**Task instructions**.
Gather each line of the entries below that includes "price".

┄┄┄┄┄┄┄┄┄┄

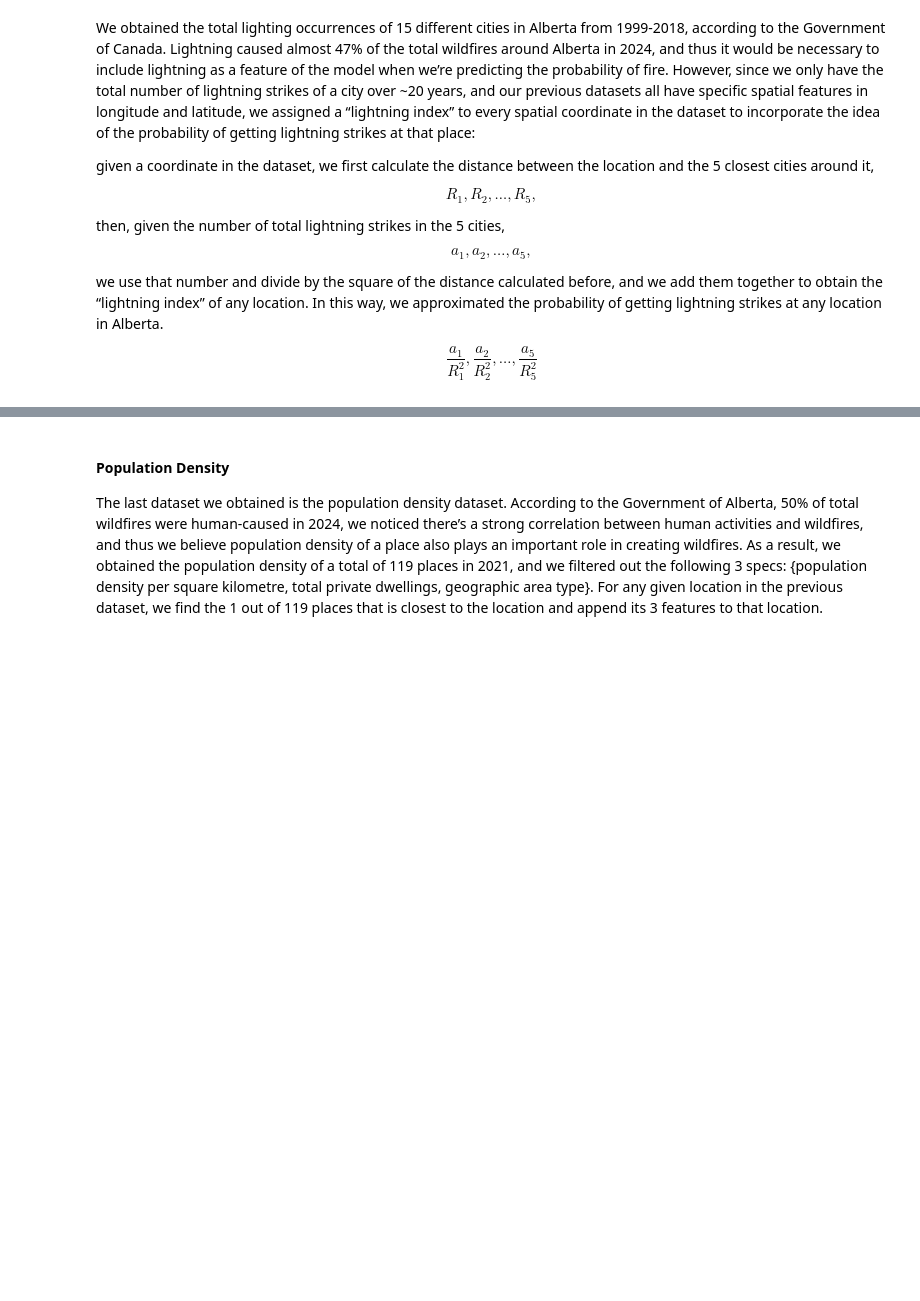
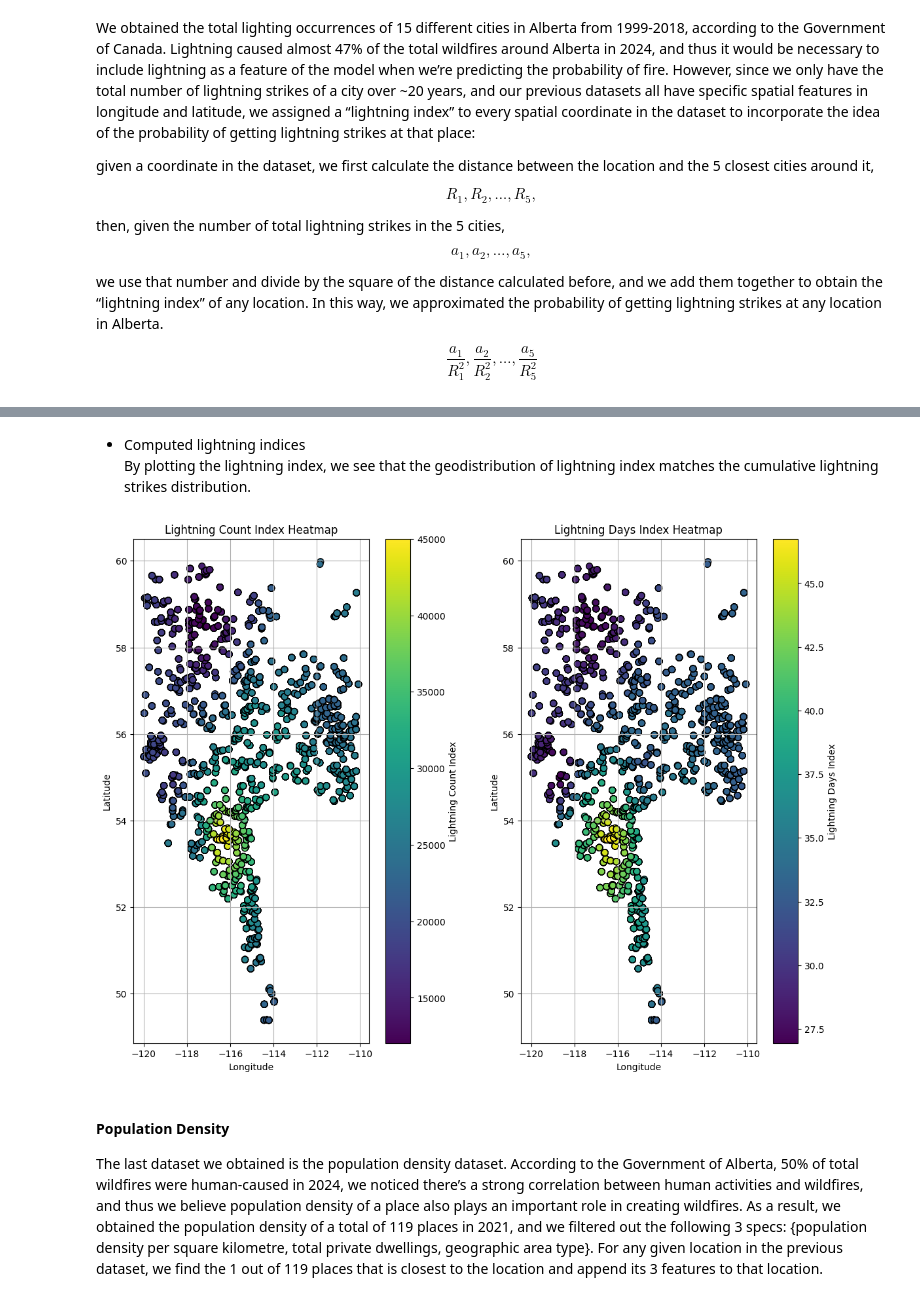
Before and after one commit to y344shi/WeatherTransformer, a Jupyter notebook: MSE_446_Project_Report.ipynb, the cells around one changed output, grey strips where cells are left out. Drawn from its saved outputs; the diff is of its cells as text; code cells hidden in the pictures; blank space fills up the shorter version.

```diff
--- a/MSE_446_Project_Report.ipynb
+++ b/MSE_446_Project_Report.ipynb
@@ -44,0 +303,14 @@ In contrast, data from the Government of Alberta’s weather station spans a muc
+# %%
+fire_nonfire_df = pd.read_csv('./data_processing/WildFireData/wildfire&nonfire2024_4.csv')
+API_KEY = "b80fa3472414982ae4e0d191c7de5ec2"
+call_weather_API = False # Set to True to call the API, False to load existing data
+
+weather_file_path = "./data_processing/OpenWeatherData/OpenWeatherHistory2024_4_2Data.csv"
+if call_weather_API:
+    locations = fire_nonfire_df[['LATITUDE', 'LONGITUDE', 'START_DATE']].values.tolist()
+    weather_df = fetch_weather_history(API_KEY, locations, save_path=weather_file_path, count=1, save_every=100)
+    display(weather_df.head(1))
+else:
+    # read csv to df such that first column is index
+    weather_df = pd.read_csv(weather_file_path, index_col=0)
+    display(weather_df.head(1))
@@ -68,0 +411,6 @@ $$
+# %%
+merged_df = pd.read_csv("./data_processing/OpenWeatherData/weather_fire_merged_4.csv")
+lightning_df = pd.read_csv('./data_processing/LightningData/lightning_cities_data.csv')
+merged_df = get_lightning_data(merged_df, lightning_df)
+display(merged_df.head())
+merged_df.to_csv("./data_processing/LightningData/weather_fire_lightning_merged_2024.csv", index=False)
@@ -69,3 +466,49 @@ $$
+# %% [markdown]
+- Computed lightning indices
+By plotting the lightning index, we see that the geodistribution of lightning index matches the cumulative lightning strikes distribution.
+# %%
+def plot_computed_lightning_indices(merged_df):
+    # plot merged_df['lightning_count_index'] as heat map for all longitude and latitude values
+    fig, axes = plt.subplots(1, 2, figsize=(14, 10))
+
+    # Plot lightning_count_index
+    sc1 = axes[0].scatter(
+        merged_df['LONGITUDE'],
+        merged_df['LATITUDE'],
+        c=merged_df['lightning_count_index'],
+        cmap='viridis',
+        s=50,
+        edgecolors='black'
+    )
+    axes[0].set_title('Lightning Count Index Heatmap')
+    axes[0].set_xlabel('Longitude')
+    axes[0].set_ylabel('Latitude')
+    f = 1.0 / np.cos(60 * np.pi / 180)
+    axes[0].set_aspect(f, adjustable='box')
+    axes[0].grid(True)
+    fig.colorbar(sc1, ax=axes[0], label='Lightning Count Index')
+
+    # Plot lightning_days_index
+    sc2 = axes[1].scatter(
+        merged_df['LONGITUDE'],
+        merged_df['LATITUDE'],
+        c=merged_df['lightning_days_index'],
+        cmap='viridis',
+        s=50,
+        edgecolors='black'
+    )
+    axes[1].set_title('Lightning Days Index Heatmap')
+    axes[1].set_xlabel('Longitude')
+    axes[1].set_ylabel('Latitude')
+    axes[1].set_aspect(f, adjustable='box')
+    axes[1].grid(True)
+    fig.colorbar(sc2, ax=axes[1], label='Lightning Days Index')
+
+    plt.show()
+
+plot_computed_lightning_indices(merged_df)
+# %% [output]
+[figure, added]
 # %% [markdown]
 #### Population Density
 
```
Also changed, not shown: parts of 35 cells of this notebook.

┄┄┄┄┄┄┄┄┄┄

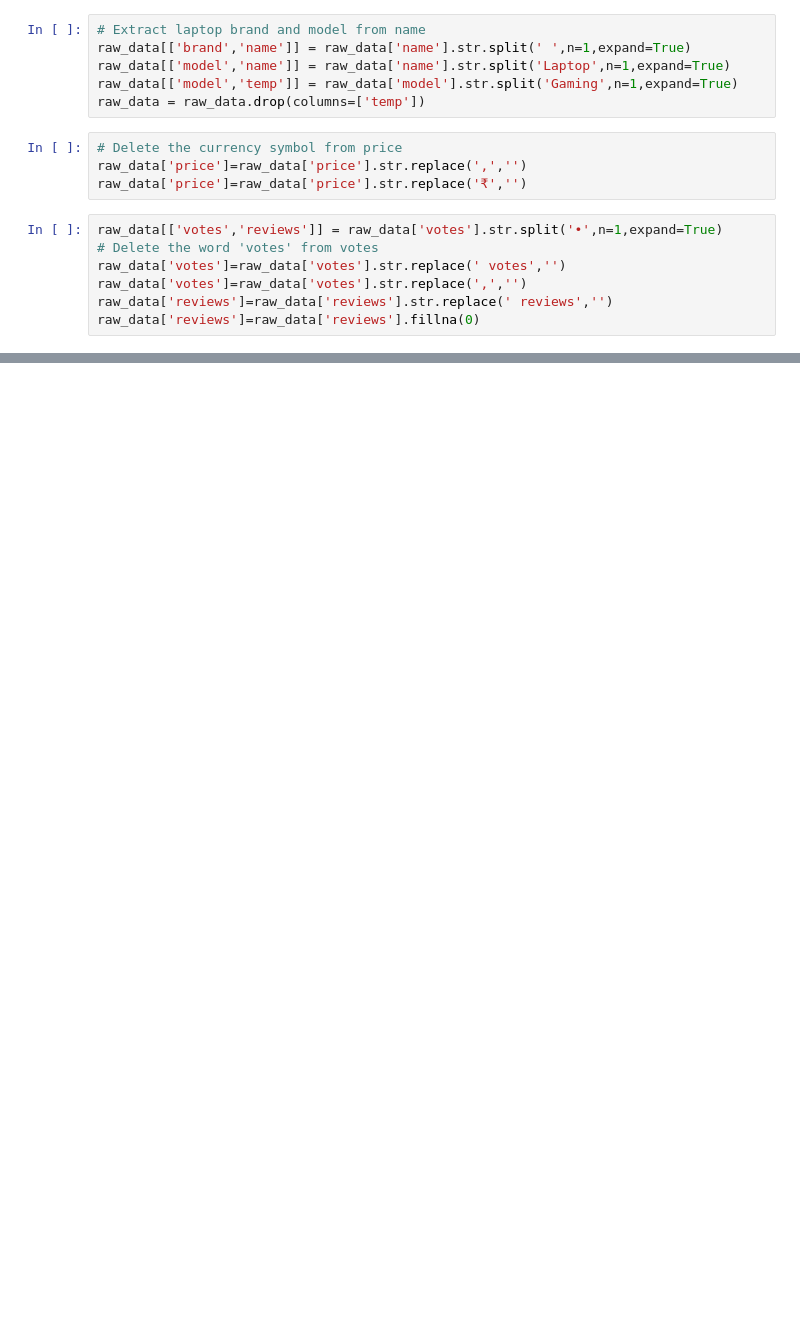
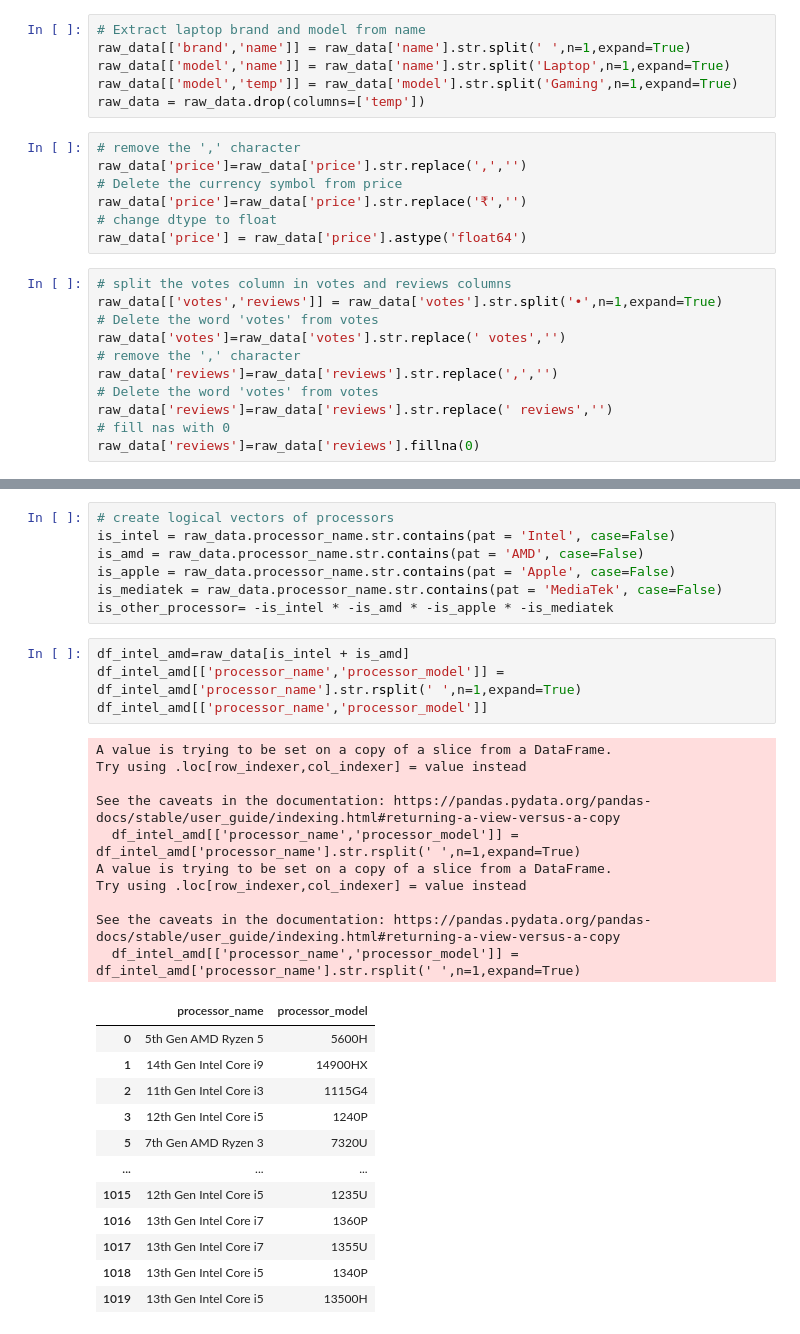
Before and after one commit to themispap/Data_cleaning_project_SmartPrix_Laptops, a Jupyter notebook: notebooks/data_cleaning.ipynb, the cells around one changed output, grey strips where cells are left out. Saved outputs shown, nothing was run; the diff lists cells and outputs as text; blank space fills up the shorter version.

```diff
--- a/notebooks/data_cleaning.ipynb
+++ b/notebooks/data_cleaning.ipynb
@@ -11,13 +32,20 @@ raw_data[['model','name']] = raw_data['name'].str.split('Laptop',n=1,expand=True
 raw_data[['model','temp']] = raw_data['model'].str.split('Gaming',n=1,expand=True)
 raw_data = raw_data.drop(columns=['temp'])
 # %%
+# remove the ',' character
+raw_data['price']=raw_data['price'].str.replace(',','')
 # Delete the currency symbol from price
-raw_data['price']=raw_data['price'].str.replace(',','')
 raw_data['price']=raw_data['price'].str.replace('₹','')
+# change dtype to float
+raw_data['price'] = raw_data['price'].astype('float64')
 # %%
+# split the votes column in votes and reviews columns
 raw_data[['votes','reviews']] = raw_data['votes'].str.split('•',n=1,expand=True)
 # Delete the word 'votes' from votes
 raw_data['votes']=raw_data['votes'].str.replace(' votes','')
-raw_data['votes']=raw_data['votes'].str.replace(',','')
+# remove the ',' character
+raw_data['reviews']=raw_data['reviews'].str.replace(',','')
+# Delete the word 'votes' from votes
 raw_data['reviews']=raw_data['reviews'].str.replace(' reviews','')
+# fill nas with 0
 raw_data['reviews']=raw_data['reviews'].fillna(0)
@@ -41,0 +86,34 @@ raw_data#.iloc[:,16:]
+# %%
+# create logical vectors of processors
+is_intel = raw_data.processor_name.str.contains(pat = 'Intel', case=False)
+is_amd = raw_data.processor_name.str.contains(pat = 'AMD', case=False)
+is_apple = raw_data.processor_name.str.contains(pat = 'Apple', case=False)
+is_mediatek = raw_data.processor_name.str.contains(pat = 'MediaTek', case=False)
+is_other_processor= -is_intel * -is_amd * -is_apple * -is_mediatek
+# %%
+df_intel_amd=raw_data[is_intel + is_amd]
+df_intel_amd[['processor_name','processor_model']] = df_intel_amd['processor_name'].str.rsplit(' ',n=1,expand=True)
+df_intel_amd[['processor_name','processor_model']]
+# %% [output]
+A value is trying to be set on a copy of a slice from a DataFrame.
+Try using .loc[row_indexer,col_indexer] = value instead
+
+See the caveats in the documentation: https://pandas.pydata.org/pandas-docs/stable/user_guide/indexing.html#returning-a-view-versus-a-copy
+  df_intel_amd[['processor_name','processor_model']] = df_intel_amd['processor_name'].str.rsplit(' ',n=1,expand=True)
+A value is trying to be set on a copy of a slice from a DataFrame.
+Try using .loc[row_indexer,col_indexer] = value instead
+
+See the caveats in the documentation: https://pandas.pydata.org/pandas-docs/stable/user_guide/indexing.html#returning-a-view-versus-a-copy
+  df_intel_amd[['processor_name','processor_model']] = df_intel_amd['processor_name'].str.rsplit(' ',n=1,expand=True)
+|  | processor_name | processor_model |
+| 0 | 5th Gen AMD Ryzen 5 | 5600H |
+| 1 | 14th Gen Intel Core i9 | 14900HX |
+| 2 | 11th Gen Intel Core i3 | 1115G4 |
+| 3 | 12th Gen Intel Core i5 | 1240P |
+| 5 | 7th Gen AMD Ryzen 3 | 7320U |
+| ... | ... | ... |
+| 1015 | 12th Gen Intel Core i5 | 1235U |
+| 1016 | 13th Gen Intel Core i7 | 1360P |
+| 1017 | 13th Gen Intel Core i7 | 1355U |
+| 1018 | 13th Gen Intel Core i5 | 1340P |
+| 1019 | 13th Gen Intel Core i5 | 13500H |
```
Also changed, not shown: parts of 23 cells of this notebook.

┄┄┄┄┄┄┄┄┄┄

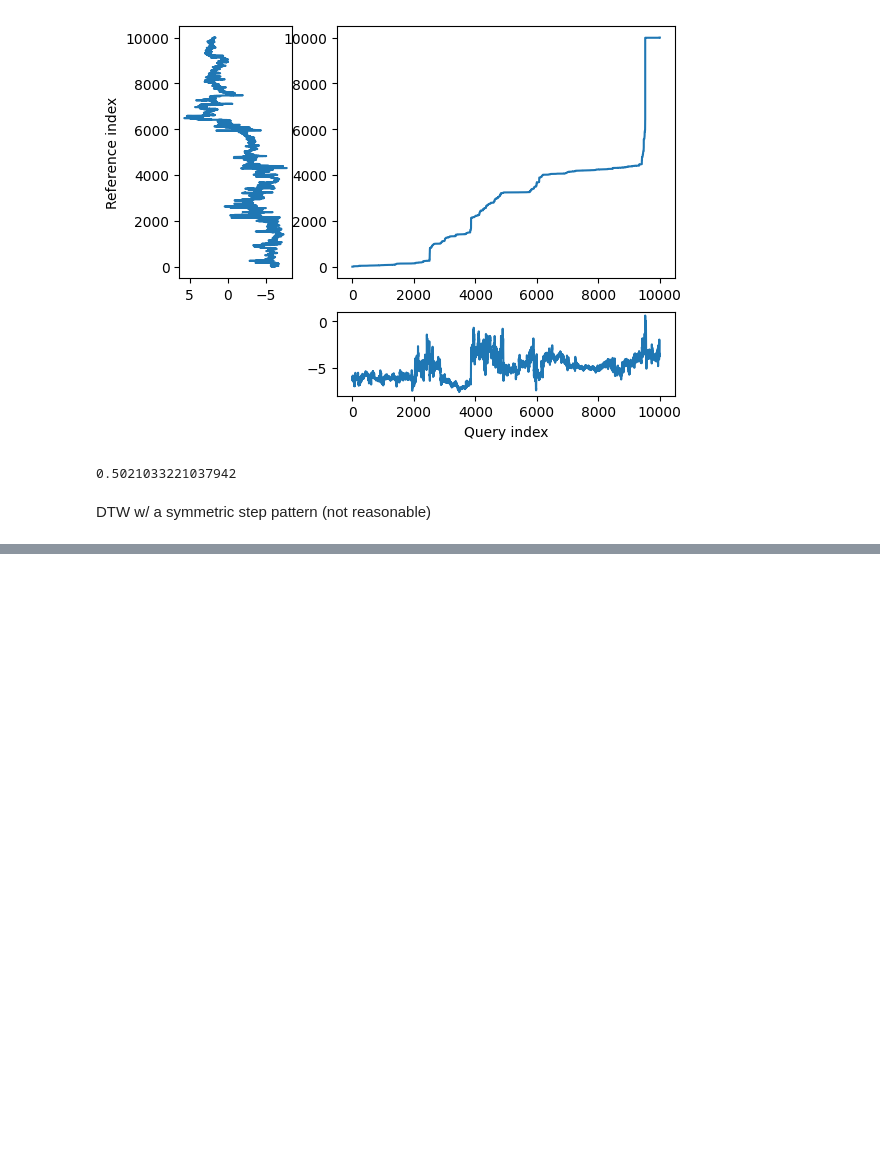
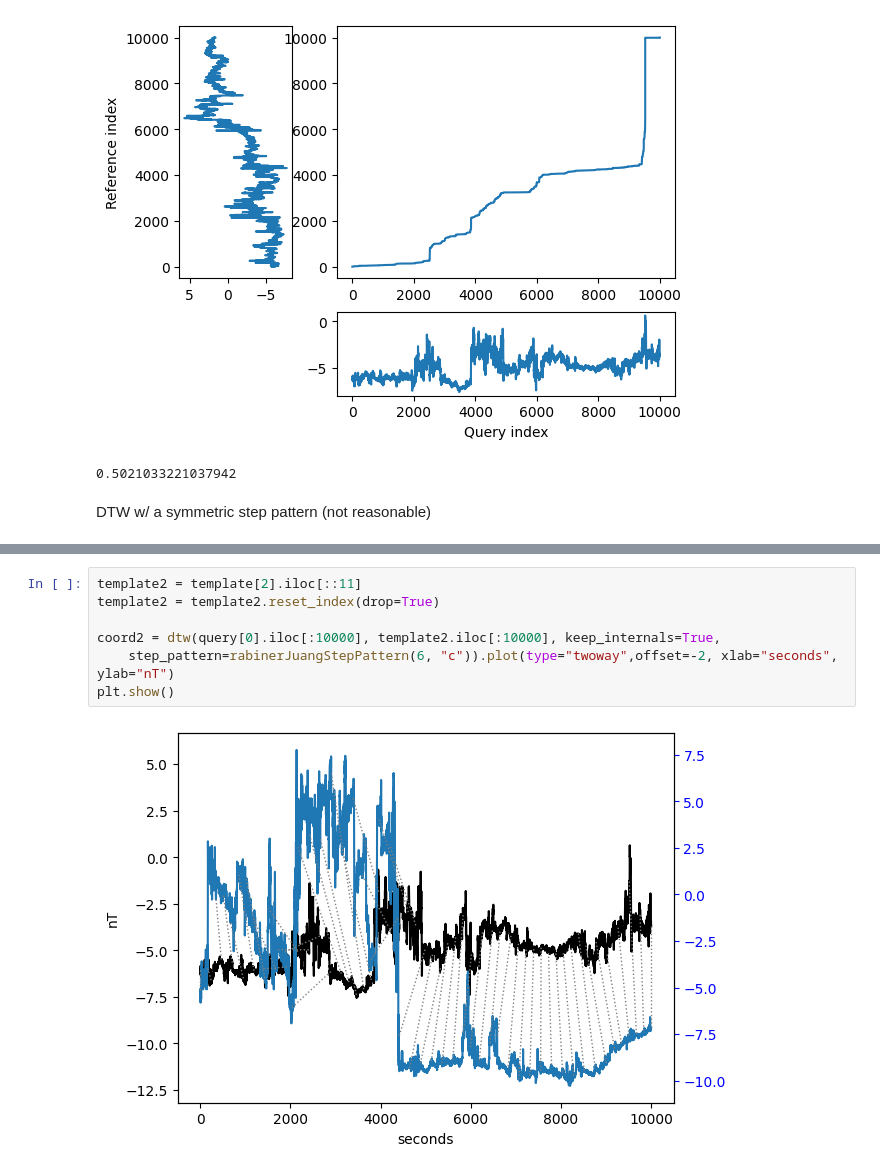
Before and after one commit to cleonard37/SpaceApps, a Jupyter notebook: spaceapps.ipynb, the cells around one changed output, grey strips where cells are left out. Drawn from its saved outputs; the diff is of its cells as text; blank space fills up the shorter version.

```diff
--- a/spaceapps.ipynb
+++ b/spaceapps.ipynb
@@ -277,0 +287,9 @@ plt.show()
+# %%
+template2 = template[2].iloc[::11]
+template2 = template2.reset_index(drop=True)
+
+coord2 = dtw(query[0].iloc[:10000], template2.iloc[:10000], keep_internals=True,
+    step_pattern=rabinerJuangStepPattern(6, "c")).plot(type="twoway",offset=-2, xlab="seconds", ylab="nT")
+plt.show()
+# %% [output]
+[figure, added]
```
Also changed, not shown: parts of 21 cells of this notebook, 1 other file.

┄┄┄┄┄┄┄┄┄┄

**Answer space**.
+raw_data['price']=raw_data['price'].str.replace(',','')
 # Delete the currency symbol from price
-raw_data['price']=raw_data['price'].str.replace(',','')
 raw_data['price']=raw_data['price'].str.replace('₹','')
+raw_data['price'] = raw_data['price'].astype('float64')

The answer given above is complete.